Data entries:
- Opening Delimiter -

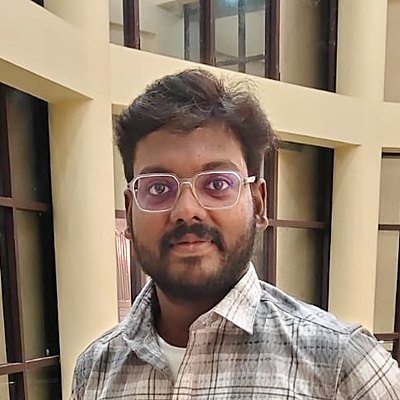
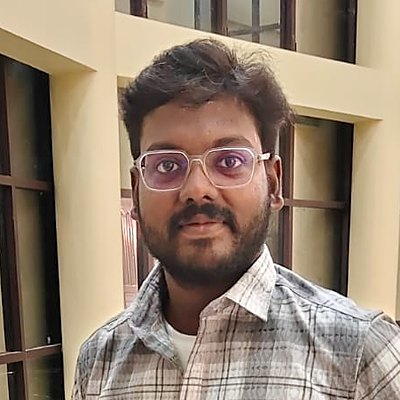
Re-centre Sivalingam's and Durai Praveen's photos; add TODO.md
Crops now centred on the detected face. TODO.md lists the open items to check later.

Claude-Session: https://claude.ai/code/session_012xGooYthkxzBd4MHZxLafW

diff --git a/index.html b/index.html
@@ -13,7 +13,7 @@
 <link rel="preconnect" href="https://fonts.googleapis.com">
 <link rel="preconnect" href="https://fonts.gstatic.com" crossorigin>
 <link href="https://fonts.googleapis.com/css2?family=Noto+Sans+Tamil:wght@400;600;700;800&display=swap" rel="stylesheet">
-<link rel="stylesheet" href="assets/css/style.css?v=20261124a">
+<link rel="stylesheet" href="assets/css/style.css?v=20261124b">
 </head>
 <body data-page="home">
 
@@ -110,9 +110,9 @@
   </div>
 </footer>
 
-<script src="assets/js/config.js?v=20261124a"></script>
-<script src="assets/js/panchang.js?v=20261124a"></script>
-<script src="assets/js/decor.js?v=20261124a"></script>
-<script src="assets/js/app.js?v=20261124a"></script>
+<script src="assets/js/config.js?v=20261124b"></script>
+<script src="assets/js/panchang.js?v=20261124b"></script>
+<script src="assets/js/decor.js?v=20261124b"></script>
+<script src="assets/js/app.js?v=20261124b"></script>
 </body>
 </html>

diff --git a/accounts.html b/accounts.html
@@ -10,7 +10,7 @@
 <link rel="preconnect" href="https://fonts.googleapis.com">
 <link rel="preconnect" href="https://fonts.gstatic.com" crossorigin>
 <link href="https://fonts.googleapis.com/css2?family=Noto+Sans+Tamil:wght@400;600;700;800&display=swap" rel="stylesheet">
-<link rel="stylesheet" href="assets/css/style.css?v=20261124a">
+<link rel="stylesheet" href="assets/css/style.css?v=20261124b">
 </head>
 <body data-page="accounts">
 
@@ -60,8 +60,8 @@
   </div>
 </footer>
 
-<script src="assets/js/config.js?v=20261124a"></script>
-<script src="assets/js/decor.js?v=20261124a"></script>
-<script src="assets/js/app.js?v=20261124a"></script>
+<script src="assets/js/config.js?v=20261124b"></script>
+<script src="assets/js/decor.js?v=20261124b"></script>
+<script src="assets/js/app.js?v=20261124b"></script>
 </body>
 </html>

diff --git a/contact.html b/contact.html
@@ -10,7 +10,7 @@
 <link rel="preconnect" href="https://fonts.googleapis.com">
 <link rel="preconnect" href="https://fonts.gstatic.com" crossorigin>
 <link href="https://fonts.googleapis.com/css2?family=Noto+Sans+Tamil:wght@400;600;700;800&display=swap" rel="stylesheet">
-<link rel="stylesheet" href="assets/css/style.css?v=20261124a">
+<link rel="stylesheet" href="assets/css/style.css?v=20261124b">
 </head>
 <body data-page="contact">
 
@@ -78,8 +78,8 @@
   </div>
 </footer>
 
-<script src="assets/js/config.js?v=20261124a"></script>
-<script src="assets/js/decor.js?v=20261124a"></script>
-<script src="assets/js/app.js?v=20261124a"></script>
+<script src="assets/js/config.js?v=20261124b"></script>
+<script src="assets/js/decor.js?v=20261124b"></script>
+<script src="assets/js/app.js?v=20261124b"></script>
 </body>
 </html>

diff --git a/members.html b/members.html
@@ -10,7 +10,7 @@
 <link rel="preconnect" href="https://fonts.googleapis.com">
 <link rel="preconnect" href="https://fonts.gstatic.com" crossorigin>
 <link href="https://fonts.googleapis.com/css2?family=Noto+Sans+Tamil:wght@400;600;700;800&display=swap" rel="stylesheet">
-<link rel="stylesheet" href="assets/css/style.css?v=20261124a">
+<link rel="stylesheet" href="assets/css/style.css?v=20261124b">
 </head>
 <body data-page="members">
 
@@ -56,8 +56,8 @@
   </div>
 </footer>
 
-<script src="assets/js/config.js?v=20261124a"></script>
-<script src="assets/js/decor.js?v=20261124a"></script>
-<script src="assets/js/app.js?v=20261124a"></script>
+<script src="assets/js/config.js?v=20261124b"></script>
+<script src="assets/js/decor.js?v=20261124b"></script>
+<script src="assets/js/app.js?v=20261124b"></script>
 </body>
 </html>

diff --git a/assets/js/config.js b/assets/js/config.js
@@ -18,7 +18,7 @@ window.VI_CONFIG = {
      e.g. photos/VEL-001.jpg. No photo = the member's initials are shown. */
   photoFolder: 'photos/',
   photoExt: '.jpg',
-  photoVersion: 7,          // raise by 1 after replacing a photo, so browsers fetch the new one
+  photoVersion: 8,          // raise by 1 after replacing a photo, so browsers fetch the new one
 
   /* Codes to leave off the members wall, e.g. ['VEL-014'].
      Their payments still count in the accounts. */

diff --git a/TODO.md b/TODO.md
@@ -1,0 +1,19 @@
+# To do
+
+Open items, to check later. Tick them off (`[x]`) or tell Claude when done.
+
+## Accounts
+- [ ] **June 2026, ₹2,050 by member.** The treasurer's statement gives June's Vel fund as ₹2,150; only VEL-015 (₹100) is named. The other ₹2,050 is one row ("other members") in the `Accounts` tab, row 116. Ask Sivaganesan who paid what, then replace that row with one row per member (same total).
+- [ ] **VEL-FUND-053 date.** VEL-001's ₹250 is dated 22-12-2025 but sits before payments of 03-12-2025 in the old record. Was it 02-12-2025? (`Accounts` tab, row 59.)
+- [ ] **Duplicate receipt number.** VEL-FUND-071 was used twice (VEL-004 and VEL-007, both 23-01-2026). Only matters for receipts already sent.
+
+## Help list
+- [ ] **26-12-2025:** 2 students? (The bill has two school bags and two pairs of shoes.)
+- [ ] **15-11-2026 (Kanda Sashti):** 1 student? (The message says "அடியவர்களுக்கு", plural.) Fix the `Students` number in the `Help` tab if needed.
+
+## Members
+- [ ] **Esakki Selvam (VEL-008):** photo still missing.
+- [ ] **VEL-017:** to fill the membership form; once his code is in column A of the form responses sheet he appears on the website automatically.
+
+## Website
+- [ ] **Live connection check.** At the bottom of the home page it should say "எல்லா விவரங்களும் Google Sheet-இலிருந்து நேரடியாக வருகின்றன" (English: "Everything here comes straight from our Google Sheet"). If it says the details come from a saved copy, the live link is not working.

- Closing Delimiter -

### What needs to be done
From the entries above, extract only the lines running from the one containing "receipts already sent." through the one containing "photo still missing.", inclusive.

### Response to the exercise
+- [ ] **Duplicate receipt number.** VEL-FUND-071 was used twice (VEL-004 and VEL-007, both 23-01-2026). Only matters for receipts already sent.
+
+## Help list
+- [ ] **26-12-2025:** 2 students? (The bill has two school bags and two pairs of shoes.)
+- [ ] **15-11-2026 (Kanda Sashti):** 1 student? (The message says "அடியவர்களுக்கு", plural.) Fix the `Students` number in the `Help` tab if needed.
+
+## Members
+- [ ] **Esakki Selvam (VEL-008):** photo still missing.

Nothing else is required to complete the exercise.